(Front-end code change data)

<<<<

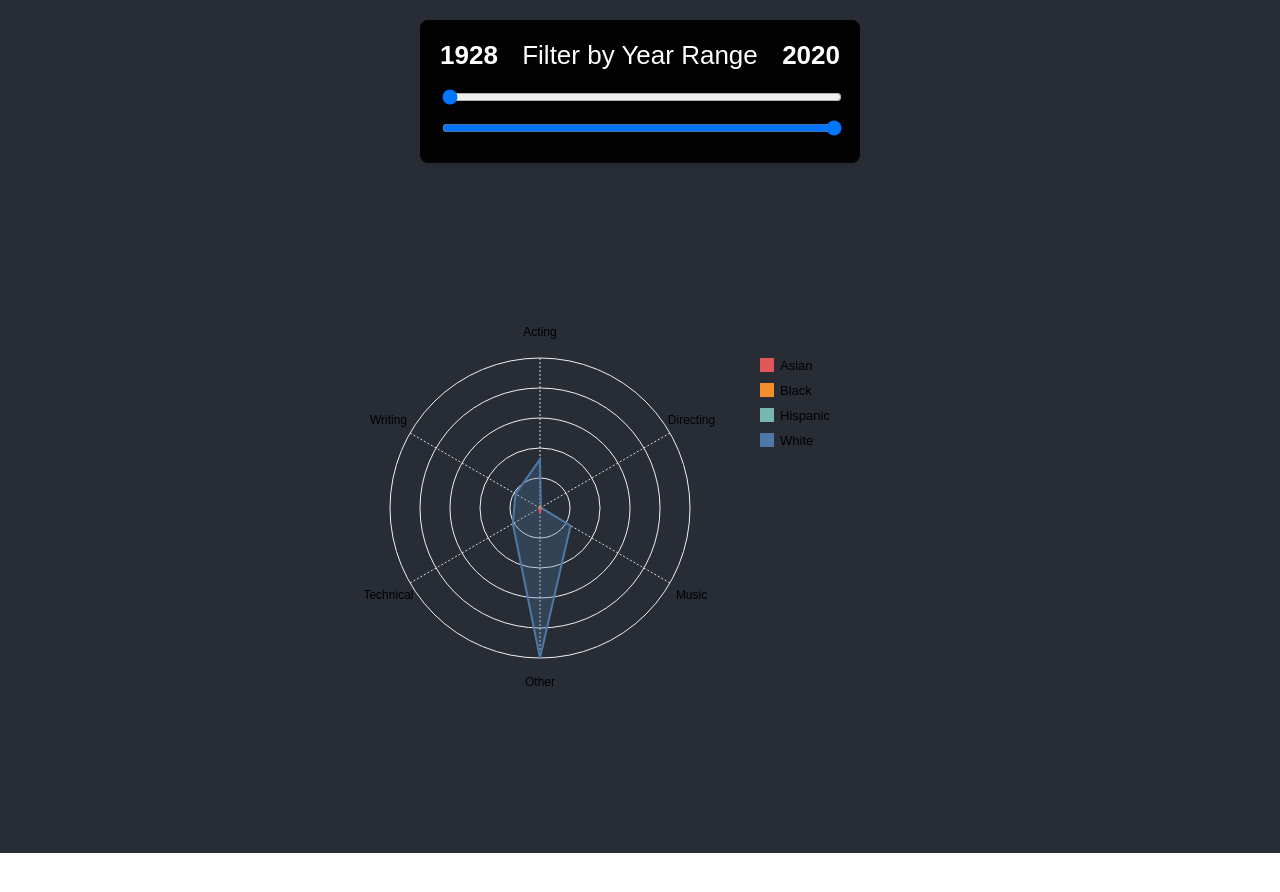
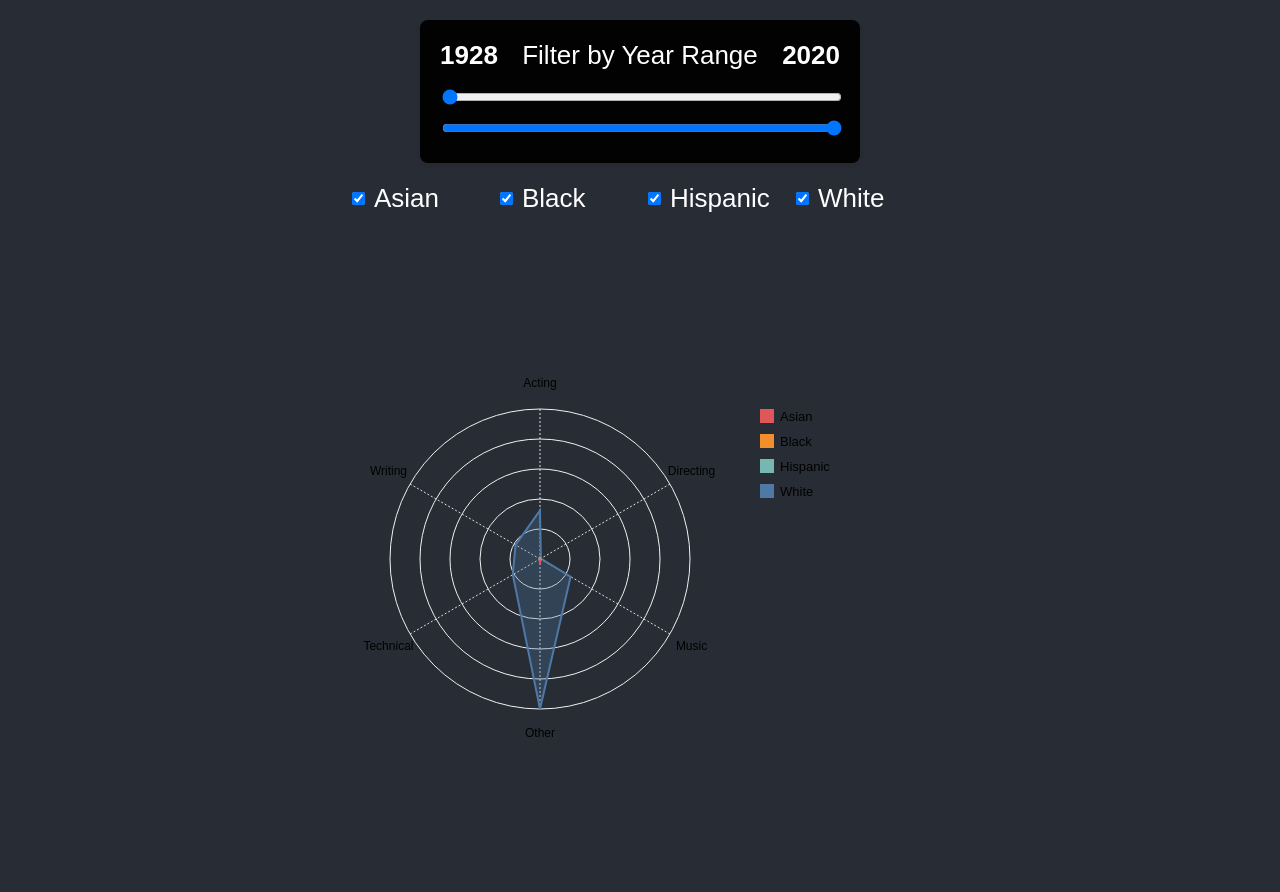
Before and after one commit to rkpindigo/ecs272_final_project, a React (Create React App) app in the folder react-typescript-project/: page / in a window 1280 px wide. Shown: the top 892 px of the page. Before the commit the page ends 853 px from the top, so only its background shows below. Built offline with nearby package versions, Linux system fonts and the light colour scheme.

Commit message:
Added series of checkboxes for radar chart to select which races to show

```diff
--- a/react-typescript-project/src/components/radarChart.tsx
+++ b/react-typescript-project/src/components/radarChart.tsx
@@ -25,6 +25,14 @@ export default function RadarChart() {
   const [yearRange, setYearRange] = useState<[number, number]>([1927, 2023]);
   const [dataBounds, setDataBounds] = useState<[number, number]>([1927, 2023]);
 
+  const allRaces = useMemo(
+    () => Array.from(new Set(rawData.map(d => d.Race))).sort(),
+    [rawData]
+  );
+
+  const [selectedRaces, setSelectedRaces] = useState<string[]>([]);
+
+
   // 1. Data Loading with explicit key mapping
   useEffect(() => {
     d3.csv("/data/oscars.csv").then(rows => {
@@ -45,6 +53,20 @@ export default function RadarChart() {
       setYearRange([min, max]);
     });
   }, []);
+
+  useEffect(() => {
+    if (allRaces.length && selectedRaces.length === 0) {
+      setSelectedRaces(allRaces);
+    }
+  }, [allRaces]);
+
+  const toggleRace = (race: string) => {
+    setSelectedRaces(prev =>
+      prev.includes(race)
+        ? prev.filter(r => r !== race)
+        : [...prev, race]
+    );
+  };
 
   // 2. Normalization Logic
   const normalize = (cat: string) => {
@@ -77,7 +99,7 @@ export default function RadarChart() {
 
     // Grouping data by Race then Category
     const countsByRace = d3.rollup(
-      filtered,
+      filtered.filter(d => selectedRaces.includes(d.Race)),
       v => v.length,
       d => d.Race,
       d => normalize(d.Category)
@@ -155,7 +177,7 @@ export default function RadarChart() {
         .text(race);
     });
 
-  }, [rawData, yearRange, allCategories]);
+  }, [rawData, yearRange, allCategories, selectedRaces]);
 
   return (
     <div style={{ display: 'flex', flexDirection: 'column', alignItems: 'center', fontFamily: 'sans-serif', padding: '20px' }}>
@@ -176,6 +198,34 @@ export default function RadarChart() {
           onChange={e => setYearRange([yearRange[0], Math.max(+e.target.value, yearRange[0])])}
         />
       </div>
+      <div
+        style={{
+          display: "grid",
+          gridTemplateColumns: "repeat(auto-fill, minmax(140px, 1fr))",
+          gap: "8px",
+          maxWidth: "600px",
+          marginBottom: "20px"
+        }}
+      >
+        {allRaces.map(race => (
+          <label
+            key={race}
+            style={{
+              display: "flex",
+              alignItems: "center",
+              gap: "6px",
+              cursor: "pointer"
+            }}
+          >
+            <input
+              type="checkbox"
+              checked={selectedRaces.includes(race)}
+              onChange={() => toggleRace(race)}
+            />
+            {race}
+          </label>
+        ))}
+      </div>
       <svg ref={svgRef} width={width} height={height} />
     </div>
   );
```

>>>>

◆ **Directions**
Please repeat every record above exactly, leaving the pictures out.

◆ **Answer section**
Before and after one commit to rkpindigo/ecs272_final_project, a React (Create React App) app in the folder react-typescript-project/: page / in a window 1280 px wide. Shown: the top 892 px of the page. Before the commit the page ends 853 px from the top, so only its background shows below. Built offline with nearby package versions, Linux system fonts and the light colour scheme.

Commit message:
Added series of checkboxes for radar chart to select which races to show

```diff
--- a/react-typescript-project/src/components/radarChart.tsx
+++ b/react-typescript-project/src/components/radarChart.tsx
@@ -25,6 +25,14 @@ export default function RadarChart() {
   const [yearRange, setYearRange] = useState<[number, number]>([1927, 2023]);
   const [dataBounds, setDataBounds] = useState<[number, number]>([1927, 2023]);
 
+  const allRaces = useMemo(
+    () => Array.from(new Set(rawData.map(d => d.Race))).sort(),
+    [rawData]
+  );
+
+  const [selectedRaces, setSelectedRaces] = useState<string[]>([]);
+
+
   // 1. Data Loading with explicit key mapping
   useEffect(() => {
     d3.csv("/data/oscars.csv").then(rows => {
@@ -45,6 +53,20 @@ export default function RadarChart() {
       setYearRange([min, max]);
     });
   }, []);
+
+  useEffect(() => {
+    if (allRaces.length && selectedRaces.length === 0) {
+      setSelectedRaces(allRaces);
+    }
+  }, [allRaces]);
+
+  const toggleRace = (race: string) => {
+    setSelectedRaces(prev =>
+      prev.includes(race)
+        ? prev.filter(r => r !== race)
+        : [...prev, race]
+    );
+  };
 
   // 2. Normalization Logic
   const normalize = (cat: string) => {
@@ -77,7 +99,7 @@ export default function RadarChart() {
 
     // Grouping data by Race then Category
     const countsByRace = d3.rollup(
-      filtered,
+      filtered.filter(d => selectedRaces.includes(d.Race)),
       v => v.length,
       d => d.Race,
       d => normalize(d.Category)
@@ -155,7 +177,7 @@ export default function RadarChart() {
         .text(race);
     });
 
-  }, [rawData, yearRange, allCategories]);
+  }, [rawData, yearRange, allCategories, selectedRaces]);
 
   return (
     <div style={{ display: 'flex', flexDirection: 'column', alignItems: 'center', fontFamily: 'sans-serif', padding: '20px' }}>
@@ -176,6 +198,34 @@ export default function RadarChart() {
           onChange={e => setYearRange([yearRange[0], Math.max(+e.target.value, yearRange[0])])}
         />
       </div>
+      <div
+        style={{
+          display: "grid",
+          gridTemplateColumns: "repeat(auto-fill, minmax(140px, 1fr))",
+          gap: "8px",
+          maxWidth: "600px",
+          marginBottom: "20px"
+        }}
+      >
+        {allRaces.map(race => (
+          <label
+            key={race}
+            style={{
+              display: "flex",
+              alignItems: "center",
+              gap: "6px",
+              cursor: "pointer"
+            }}
+          >
+            <input
+              type="checkbox"
+              checked={selectedRaces.includes(race)}
+              onChange={() => toggleRace(race)}
+            />
+            {race}
+          </label>
+        ))}
+      </div>
       <svg ref={svgRef} width={width} height={height} />
     </div>
   );
```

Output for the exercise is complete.